On the eve of your 28th birthday, I just wanted to say how grateful I am for you.
Thank you for letting me boss you around no end as a child; for allowing me to be a complete and utter drama queen whilst you sat there politely letting me style your hair for ‘Hair Raising’ (a fantastic production which I am baffled did not get picked up by the BBC), or tell you what you were ‘supposed to say’ in our family holiday video.
We had the perfect childhood; you annoyed me like crazy, as any sibling does; countless accusations over which one of us hadn’t done the washing up properly, or who broke what, but we have always been a brother and sister that got on well. We enjoyed so many family holidays and days out as our perfect unit of four; long journeys in the back of the car with our Bumper Value Jotters and felt tips or our Walkmans (probably with Top Loader CD on loop). Special memories that I’ll treasure forever.
When, at 15, you joined a Ska Punk band, I wanted to burst with pride.

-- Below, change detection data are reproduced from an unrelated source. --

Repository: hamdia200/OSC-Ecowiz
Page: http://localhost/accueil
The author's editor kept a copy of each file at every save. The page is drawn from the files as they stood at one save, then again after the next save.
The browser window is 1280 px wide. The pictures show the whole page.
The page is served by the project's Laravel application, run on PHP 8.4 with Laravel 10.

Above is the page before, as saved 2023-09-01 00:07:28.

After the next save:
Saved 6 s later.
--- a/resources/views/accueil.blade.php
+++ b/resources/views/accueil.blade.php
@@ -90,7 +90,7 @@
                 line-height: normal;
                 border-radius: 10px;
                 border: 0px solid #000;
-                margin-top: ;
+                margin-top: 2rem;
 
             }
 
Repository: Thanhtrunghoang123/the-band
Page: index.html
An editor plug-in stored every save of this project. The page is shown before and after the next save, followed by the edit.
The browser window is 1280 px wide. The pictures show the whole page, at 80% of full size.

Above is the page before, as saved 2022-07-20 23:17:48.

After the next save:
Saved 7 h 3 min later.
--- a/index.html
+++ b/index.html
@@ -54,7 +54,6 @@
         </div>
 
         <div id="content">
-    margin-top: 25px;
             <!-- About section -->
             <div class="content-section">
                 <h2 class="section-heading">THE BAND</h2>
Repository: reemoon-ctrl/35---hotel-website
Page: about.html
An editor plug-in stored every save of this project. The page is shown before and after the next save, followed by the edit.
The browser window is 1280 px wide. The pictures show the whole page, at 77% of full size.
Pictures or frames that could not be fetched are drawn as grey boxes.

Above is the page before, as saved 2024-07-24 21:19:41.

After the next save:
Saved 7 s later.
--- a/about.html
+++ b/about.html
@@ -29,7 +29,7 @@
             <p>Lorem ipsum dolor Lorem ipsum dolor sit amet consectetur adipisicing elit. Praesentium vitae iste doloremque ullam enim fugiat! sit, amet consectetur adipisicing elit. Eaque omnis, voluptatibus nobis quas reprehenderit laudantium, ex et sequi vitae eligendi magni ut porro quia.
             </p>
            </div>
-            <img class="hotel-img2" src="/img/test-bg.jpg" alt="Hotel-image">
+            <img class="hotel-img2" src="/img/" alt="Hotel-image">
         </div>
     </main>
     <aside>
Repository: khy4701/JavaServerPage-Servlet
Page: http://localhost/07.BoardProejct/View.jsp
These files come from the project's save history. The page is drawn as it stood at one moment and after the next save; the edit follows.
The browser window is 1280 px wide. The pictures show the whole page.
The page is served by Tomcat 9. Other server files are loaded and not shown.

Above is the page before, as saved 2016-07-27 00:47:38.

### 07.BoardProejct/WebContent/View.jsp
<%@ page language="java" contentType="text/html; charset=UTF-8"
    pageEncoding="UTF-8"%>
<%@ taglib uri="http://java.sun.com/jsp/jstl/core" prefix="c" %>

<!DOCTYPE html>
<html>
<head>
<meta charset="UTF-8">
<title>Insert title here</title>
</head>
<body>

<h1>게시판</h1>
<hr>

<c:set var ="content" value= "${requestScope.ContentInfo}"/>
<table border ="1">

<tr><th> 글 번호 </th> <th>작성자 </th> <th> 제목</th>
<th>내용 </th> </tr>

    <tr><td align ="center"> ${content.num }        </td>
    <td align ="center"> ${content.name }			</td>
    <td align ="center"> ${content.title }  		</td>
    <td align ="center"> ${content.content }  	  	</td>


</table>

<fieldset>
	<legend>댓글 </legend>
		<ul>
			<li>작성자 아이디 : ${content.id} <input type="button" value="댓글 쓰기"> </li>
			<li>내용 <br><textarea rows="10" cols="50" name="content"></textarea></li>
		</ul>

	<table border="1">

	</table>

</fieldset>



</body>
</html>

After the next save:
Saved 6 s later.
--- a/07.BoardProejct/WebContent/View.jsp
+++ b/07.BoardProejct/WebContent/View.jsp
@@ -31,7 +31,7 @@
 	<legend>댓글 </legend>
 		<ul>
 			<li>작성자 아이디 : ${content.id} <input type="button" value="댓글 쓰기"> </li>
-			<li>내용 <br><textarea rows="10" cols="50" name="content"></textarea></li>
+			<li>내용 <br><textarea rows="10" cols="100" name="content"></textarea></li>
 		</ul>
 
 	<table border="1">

Having never encountered this jolly, trumpet-y style of music before, we were both suddenly immersed into a world of black and white checks, loud drums, dingy venues with sticky floors and pints in plastic glasses. For the first time, we were socialising in the same circle of friends – I came to all your gigs, completely changed my dress sense, bought a million CDs and learnt all the words. I absolutely loved it.
I feel so protective of you Greg, even though a lot of the time it feels like you’re the grown up with your own house and partner, and I’m the child renting a room alone in London. In infant school, I remember writing a letter to one of your classmates who had made a mean comment to you – I couldn’t bear the thought of anybody upsetting you (although goodness knows what this person thought of me when (if?) you gave them the letter!). When you fell and cut your hand on the eve of your 21st birthday (definitely no alcohol involved), Mum, Dad and I rushed to pick you up from uni. You looked so sad over Skype, unable to even open your birthday cards with your damaged hand, we rushed out and bought extra birthday presents to bring for you; just wanted to do something to make you feel better. I check your whereabouts on the Find Friends app every day. Yes, I am a complete stalker, but it gives me the peace of mind that you’re going about your day, getting on with your life.
People say I’m a positive person, but they clearly haven’t met you Greg, because you’re the most positive person I know. You joke that even your blood type supports your mantra: ‘B positive’. You live by the rule of making somebody laugh every day, and I doubt you’ve ever failed, and I doubt it’s ever just one person (even if half the time the quota is filled by Hazel, who adores you so much). You’re one of the most relaxed people I know (which yes, does drive me absolutely crazy sometimes); friendly with everybody you meet, and rarely stressed – unless there’s some sort of DIY disaster, a regular occurrence when you and Dad get together (which never fails to make me smile – no matter how annoying that smashed window or cracked tile is for you). I love how you have inherited Dad’s love of making things; how you two sit and methodically work out a problem together.
You moved back in with Mum and Dad to save for a deposit, but the timing was perfect and I’m so grateful that you were able to be there throughout Mum’s illness; to make her smile, to hold her hand, to play her a new song you thought she’d love, to run up to Sainsburys to find that specific item of food that might not make her nauseous. My heart breaks in two whenever I think of your face on the day Mum died, such an unusual sight to see you so overcome with grief. How we muddled through those first few days I’m not sure, but we stuck together and we managed it.
If there’s ever anything you need to talk about, you can always talk to me. Of course you have Hazel (and I’ve never seen a pair better matched; you have such a wonderful relationship), and you’re normally the one comforting me – your calm, warm voice always makes me feel a little better – but I’ll always be here for you.
Thank you for all the car rides singing our heads off to Mad Caddies or John Mayer or Lethal Bizzle; thank you for all the practical support you give to Dad, for all the laughs that you bring to our family and for your sunny, no frills outlook on the world. Thank you for being all the things a brother should be: caring, practical, frustrating and kind; a friend to everybody, the life and soul of every party. Someone who completely clicks with my sense of humour, who will laugh with me forever at ‘oh, sorry’ or ‘Maybe it’s because I’m a Londoner’: stupid little things that nobody else gets, jokes that we share from a lifetime of laughs. Even when I’m mad at you for being late or disorganised or forgetful, it can’t last for long because you’re such fun to be around. Thank you for being my brother Greg; I’m grateful for you every single day.
All my love,